[[ Data to examine, beginning ]]

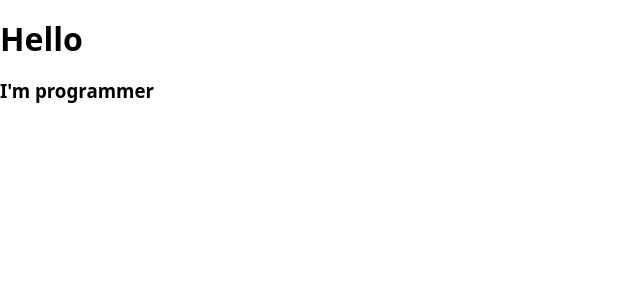
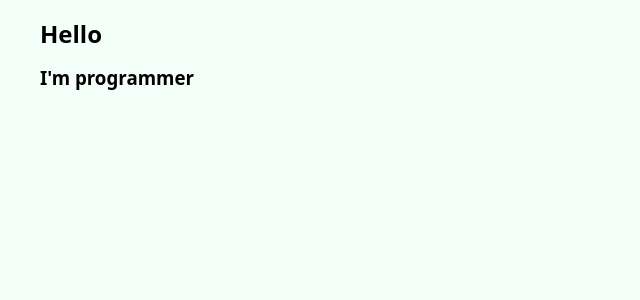
Before and after one commit to themaloves/github-pages-react-app, a React (Create React App) app: page / in a window 1280 px wide. Shown: the top 300 px of the page, without its empty margins (0-640 px from the left). Built offline with nearby package versions, Linux system fonts and the light colour scheme.

Commit message:
Update project
> Обновление
* Добавил sass-loader для модулей
* Добавил переменные в sass
* Поправил tsconfig.json
* Новая страница приветствия
* Обновил структуру добавив App

```diff
--- a/package.json
+++ b/package.json
@@ -1,7 +1,7 @@
 {
   "homepage": "https://intehart.github.com/",
   "name": "personal-site-zamalov-me",
-  "version": "2.0.0-beta",
+  "version": "2.1.0-beta",
   "private": true,
   "dependencies": {
     "modern-normalize": "^1.1.0",
@@ -45,15 +45,17 @@
     "@types/react-router": "^5.1.18",
     "@types/react-router-dom": "^5.3.3",
     "babel-eslint": "^10.1.0",
+    "css-loader": "^6.7.1",
     "eslint": "^8.12.0",
     "gh-pages": "^3.1.0",
     "node-sass": "^7.0.1",
     "prettier": "2.6.2",
     "sass": "^1.49.9",
+    "sass-loader": "^12.6.0",
+    "style-loader": "^3.3.1",
     "typescript": "^4.6.2"
   },
   "description": "Персональный сайт разработчика",
-  "main": "index.js",
   "repository": {
     "type": "git",
     "url": "git+https://github.com/intehart/github-pages-react-app.git"
--- /dev/null
+++ b/src/App.module.scss
@@ -0,0 +1,5 @@
+.section {
+  max-width: 1200px;
+  min-width: 320px;
+  margin: 0 auto;
+}
--- a/src/App.tsx
+++ b/src/App.tsx
@@ -0,0 +1,18 @@
+import React from 'react';
+import { BrowserRouter, Routes, Route } from 'react-router-dom';
+
+import { WelcomePage } from './pages/WelcomePage';
+
+import s from './App.module.scss';
+
+export const App = () => {
+	return (
+		<BrowserRouter>
+			<main className={s.section}>
+				<Routes>
+					<Route path={'/'} element={<WelcomePage />} />
+				</Routes>
+			</main>
+		</BrowserRouter>
+	);
+};
--- /dev/null
+++ b/src/css/settings.scss
@@ -0,0 +1,5 @@
+@import "var";
+
+body {
+  background-color: $light-white;
+}
--- a/src/css/var.scss
+++ b/src/css/var.scss
@@ -1,2 +1,14 @@
+$white: #fff;
 $black: #000;
 $red: #ff0000;
+$light-white: #f5fffa;
+
+$phone: '(max-width: 767px)';
+$phone-min: '(min-width: 320px)';
+$tablet: '(max-width: 1199px)';
+$tablet-min: '(min-width: 768px)';
+$desktop: '(min-width: 1200px)';
+$only-tablet: '(max-width: 1199px) and (min-width: 768px)';
+$only-desktop: '(min-width: 1200px)';
+$not-phone: '(min-width: 768px)';
+$not-desktop: '(max-width: 1200px)';
--- /dev/null
+++ b/src/declaration.d.ts
@@ -0,0 +1,4 @@
+declare module '*.scss' {
+	const content: Record<string, string>;
+	export default content;
+}
--- a/src/index.tsx
+++ b/src/index.tsx
@@ -1,18 +1,14 @@
 import React from 'react';
-import { render } from 'react-dom';
+import { createRoot } from 'react-dom/client';
 import 'modern-normalize/modern-normalize.css';
+import './css/settings.scss';
 
-import { WelcomePage } from 'pages/WelcomePage';
+import { App } from './App';
 
-import { BrowserRouter, Routes, Route } from 'react-router-dom';
-
-render(
+const container = document.getElementById('root');
+const root = createRoot(container);
+root.render(
 	<React.StrictMode>
-		<BrowserRouter>
-			<Routes>
-				<Route path={'/'} element={<WelcomePage />} />
-			</Routes>
-		</BrowserRouter>
-	</React.StrictMode>,
-	document.getElementById('root')
+		<App />
+	</React.StrictMode>
 );
--- /dev/null
+++ b/src/pages/WelcomePage/Welcome.module.scss
@@ -0,0 +1,3 @@
+.section {
+  background-color: black;
+}
--- a/src/pages/WelcomePage/index.tsx
+++ b/src/pages/WelcomePage/index.tsx
@@ -2,9 +2,9 @@ import React from 'react';
 
 export const WelcomePage = () => {
 	return (
-		<>
+		<section>
 			<h1>Hello</h1>
 			<h3>I'm programmer</h3>
-		</>
+		</section>
 	);
 };
--- a/tsconfig.json
+++ b/tsconfig.json
@@ -1,6 +1,7 @@
 {
   "compilerOptions": {
     "target": "es6",
+    "preserveConstEnums": true,
     "module": "commonjs",
     "moduleResolution": "node",
     "noResolve": false,
@@ -10,10 +11,10 @@
     "allowJs": true,
     "watch": true,
     "jsx": "react",
-    "rootDir": "src/",
     "allowSyntheticDefaultImports": true,
     "baseUrl": "./src"
   },
+  "include": ["src/**/*"],
   "exclude": [
     "node_modules",
     "./src/**/*.spec.ts"
```
Also changed, not shown: 2 other files (tests, documents, lock files or other folders).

[[ Data to examine, end ]]

** Task description **
Look through the entries above and count each line holding "width"; report the count alone.

** Answer section **
11